Date of Award


Degree Name

Doctor of Philosophy


Geological Sciences


Diane I. Doser

Second Advisor

Marianne Karplus

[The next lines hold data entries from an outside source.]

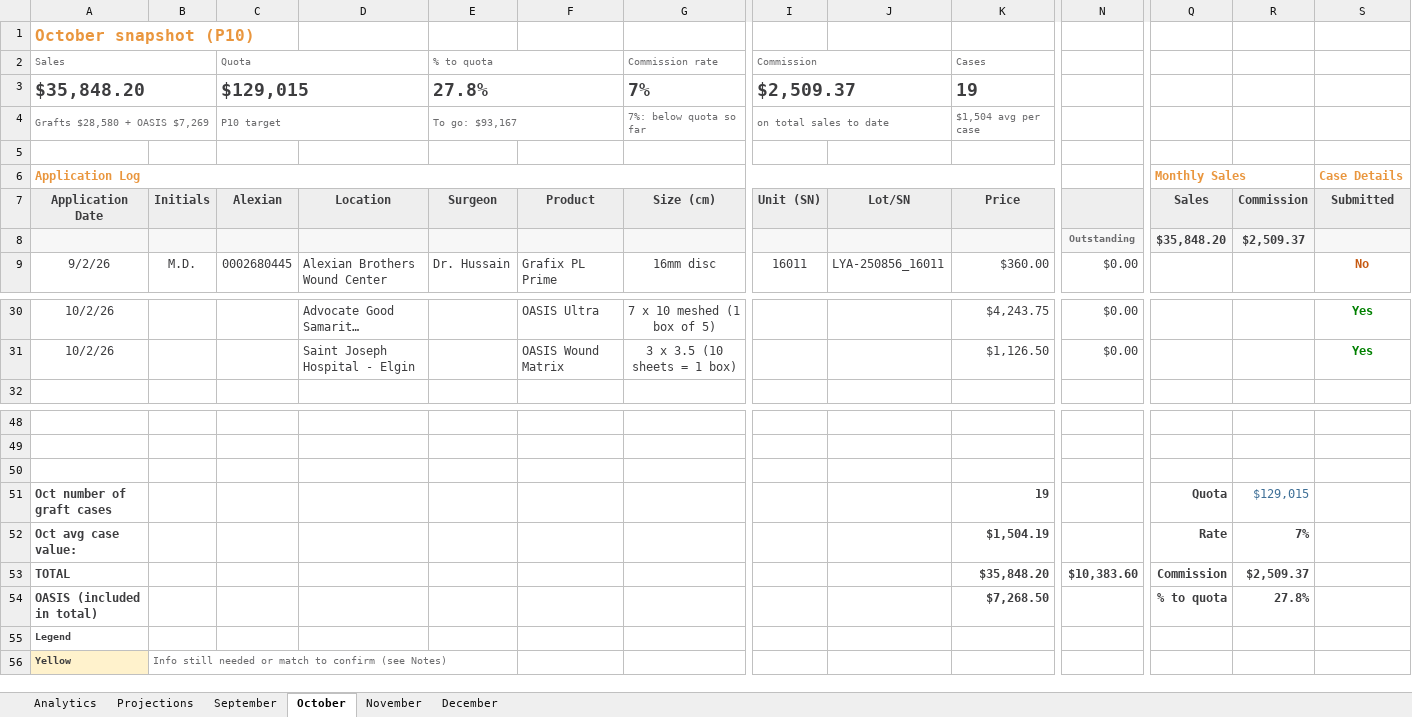
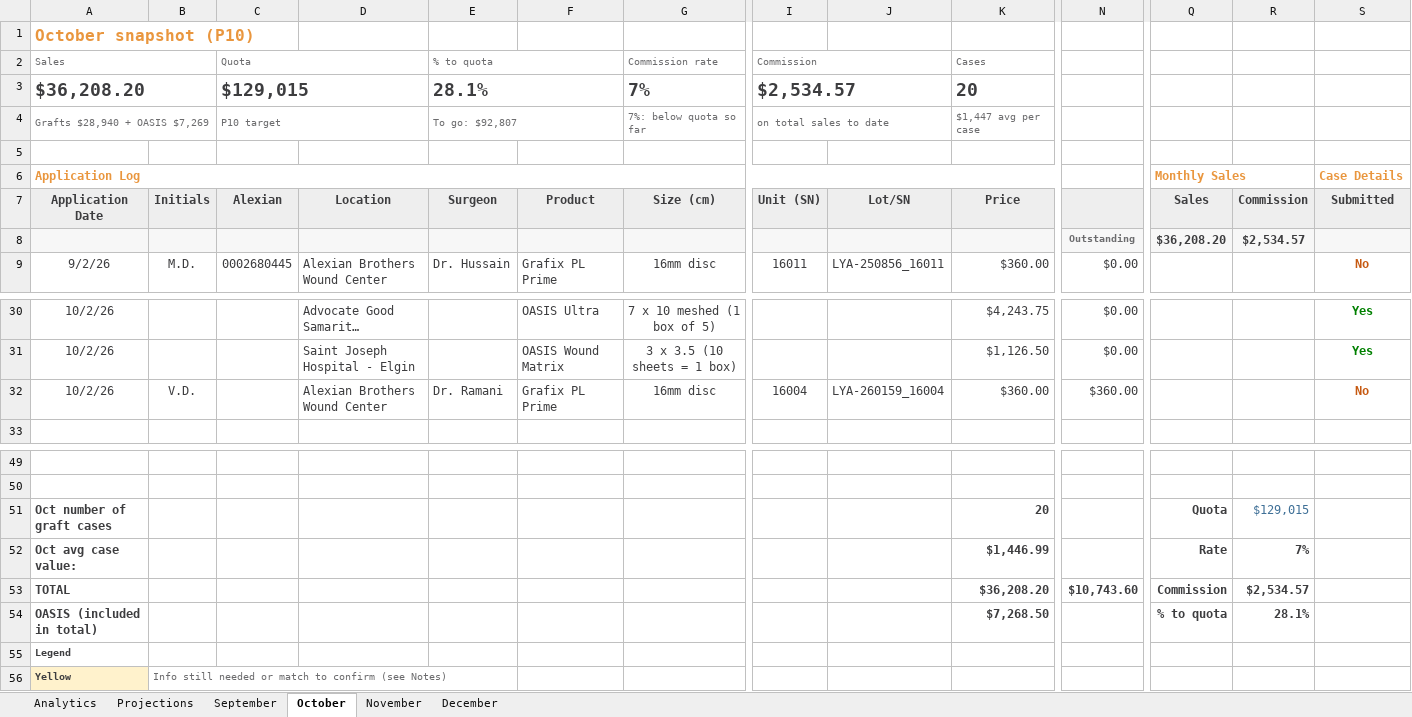
Before and after one commit to ajpeterson113/Graft-Tracker, an Excel workbook: Graft_Tracker_BIOT_Chicago_West.xlsx, sheet October, drawn as a sheet; only a part is shown, gaps mark what is left out; long unchanged cells end in …; values as stored, in another font and other column widths than the file's, no borders; conditional formats not drawn; removed rows and columns are numbered as before the commit, all else as after; rows hold the shown columns only; the diff names each change by its address in the sheet, - before the commit and + after, or states it on an @@ line.

Commit message:
Tracker update 2026-10-02 (from Graft_Tracker_BIOT_Chicago_West_2026-10-02.xlsx)

```diff
--- a/Graft_Tracker_BIOT_Chicago_West.xlsx (sheet October)
+++ b/Graft_Tracker_BIOT_Chicago_West.xlsx (sheet October)
-row 3: $35,848.20 |  | $129,015 |  | 27.8% |  | 7% | $2,509.37 |  | 19
+row 3: $36,208.20 |  | $129,015 |  | 28.1% |  | 7% | $2,534.57 |  | 20
-A4 (Application Date): Grafts $28,580 + OASIS $7,269
+A4 (Application Date): Grafts $28,940 + OASIS $7,269
-E4 (Surgeon): To go: $93,167
+E4 (Surgeon): To go: $92,807
-K4 (Price): $1,504 avg per case
+K4 (Price): $1,447 avg per case
-Q8 (Sales): $35,848.20
+Q8 (Sales): $36,208.20
-R8 (Commission): $2,509.37
+R8 (Commission): $2,534.57
+row 32: 10/2/26 | V.D. |  | Alexian Brothers Wound Center | Dr. Ramani | Grafix PL Prime | 16mm disc | 16004 | LYA-260159_16004 | $360.00 | $360.00 |  |  | No
-row 50: (empty)
-K51 (Price): 19
+K51 (Price): 20
-K52 (Price): $1,504.19
+K52 (Price): $1,446.99
-K53 (Price): $35,848.20
+K53 (Price): $36,208.20
-N53: $10,383.60
+N53: $10,743.60
-R53 (Commission): $2,509.37
+R53 (Commission): $2,534.57
-R54 (Commission): 27.8%
+R54 (Commission): 28.1%
```
Also changed, not shown: sheet Projections, sheet Analytics, formulas that keep their value, charts or pictures.
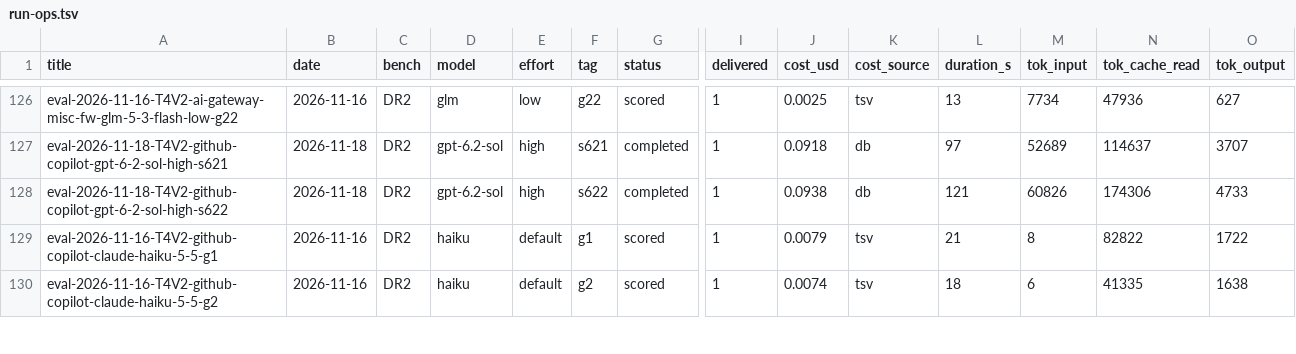
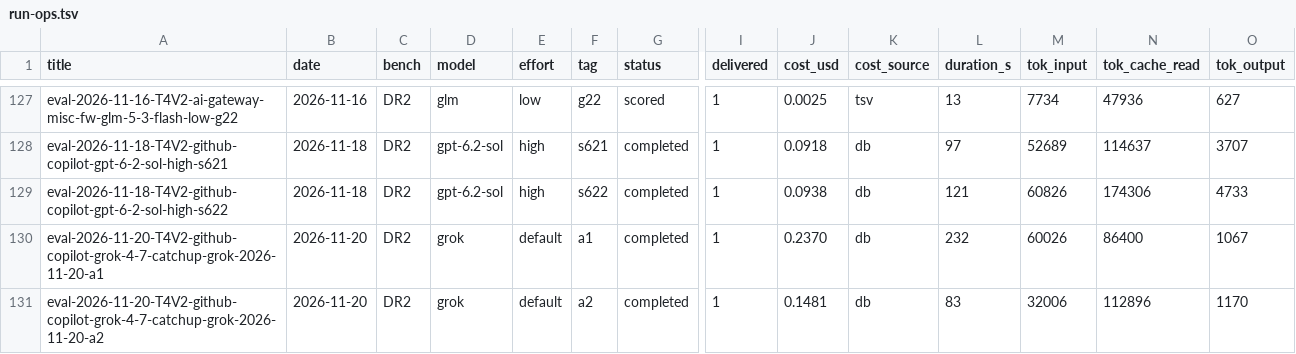
Before and after one commit to rakiz/dev-workflow-kit, a TSV file: evals/2026-11-16/run-ops.tsv, drawn as a sheet; only a part is shown, gaps mark what is left out; the shorter side is filled out with more unchanged rows; rows hold the shown columns only; the diff covers the shown part only; the diff names each change by its address in the sheet, - before the commit and + after, or states it on an @@ line.

```diff
--- a/evals/2026-11-16/run-ops.tsv
+++ b/evals/2026-11-16/run-ops.tsv
+row 130: eval-2026-11-20-T4V2-github-copilot-grok-4-7-catchup-grok-2026-11-20-a1 | 2026-11-20 | DR2 | grok | default | a1 | completed | 1 | 0.2370 | db | 232 | 60026 | 86400 | 1067
+row 131: eval-2026-11-20-T4V2-github-copilot-grok-4-7-catchup-grok-2026-11-20-a2 | 2026-11-20 | DR2 | grok | default | a2 | completed | 1 | 0.1481 | db | 83 | 32006 | 112896 | 1170
```
Also changed, not shown: 7 added rows elsewhere in this file, evals/2026-11-16/grid2-run-scores.tsv, evals/2026-11-16/grid2-scores.csv, 14 other files.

The 1972 Mw 7.6 Sitka earthquake is the largest earthquake to have occurred along the Alaska portion of the Queen Charlotte fault (QCF) in historic time. The QCF system forms the plate boundary between the Pacific and North American plates within southeastern Alaska and has accumulated enough slip since 1972 to produce a comparable sized event in the near future. Thus, it is important to better understand the controls on the rupture process of the 1972 mainshock and its aftershocks. Following the mainshock the U.S. Geological Survey installed a network of 11 portable seismographs that recorded over 200 aftershocks of the sequence. These locations were never published and the digital phase data were misplaced; however, we were able to scan paper-based copies of the data, convert the data to digital form and successfully relocate 87 of the aftershocks. The relocations show two clusters of aftershocks along the QCF, one to the north of the main shock and the other one to the south. More aftershocks were located within the northern cluster and some of the events appear to line up on structures at an angle to the QCF. These off-fault lineations are similar to aftershock patterns observed in the 2013 Mw = 7.5 Craig, Alaska earthquake. Recent and historical seismicity indicates that these clusters remain active through time and that there is a small gap between 56.8° and 56.9° N. Gravity and magnetic anomalies suggest that the structure of the Pacific plate plays an important role in the segmentation of the QCF rupture zone.

I calculate stress drops for 26 events from three sequences of earthquakes in New Zealand: Cook Strait, Lake Grassmere and Kaikoura and evaluate differences within the sequences and also differences between them. The three sequences are in the over-riding plate of the subduction zone in the northern South Island. I use an empirical Green's function (EGF) approach, and require the EGF earthquakes to be highly correlated to their respective main shocks. Since this approach also requires that events used as EGF are close to the main shocks, a hierarchical clustering algorithm was used to relocate all the earthquakes. I restrict my analysis to the better-constrained corner frequency measurements. Relocations show that the Kaikoura earthquake activated structures that were not activated during the 2013 sequences. Other structures show activity during both sequences. Most of the events are distributed along the previously unmapped transform fault. There could be a stress drop variation with time, but more measurements are needed to support this idea. Variation with other parameters like magnitude, latitude, depth or focal mechanism was not found.

The Brady geothermal system is located 80 km northeast of Reno in the western part of the Basin and Range Province in Nevada. It is one of the three independent geothermal systems of the Hot Springs Mountains. The goal of this study was to use data from the PoroTomo project to generate 2-D subsurface images of the Brady system to constrain the general structure and composition of the area up to 200-300 m depth. First arrivals were manually picked for the sources and stations along four different seismic lines: two of them subparallel and the other two perpendicular to the strike of the main Brady fault. Ray coverage plots show the maximum area that can be resolved for each seismic line. Checkerboard tests were used to determine the areas with better resolution. They also indicate that the best spacing between the velocity nodes for this geometry is 150 m horizontally and 30 m vertically. Starting from a 1-D velocity model, initial 2-D velocity grids were generated to perform an inversion with the first arrival travel times. Parallel lines included more data, so more lateral variations resulted from the inversion. Results broadly agree with previous seismic studies in the Brady area. Evidence of thermal contraction of the rocks in different parts of the Brady area had been observed in previous studies, but no correlation was found between these rocks and the velocities estimated in this study.




Received from ProQuest

File Size

127 pages

File Format


Rights Holder

Juan Alejandro Ochoa Chavez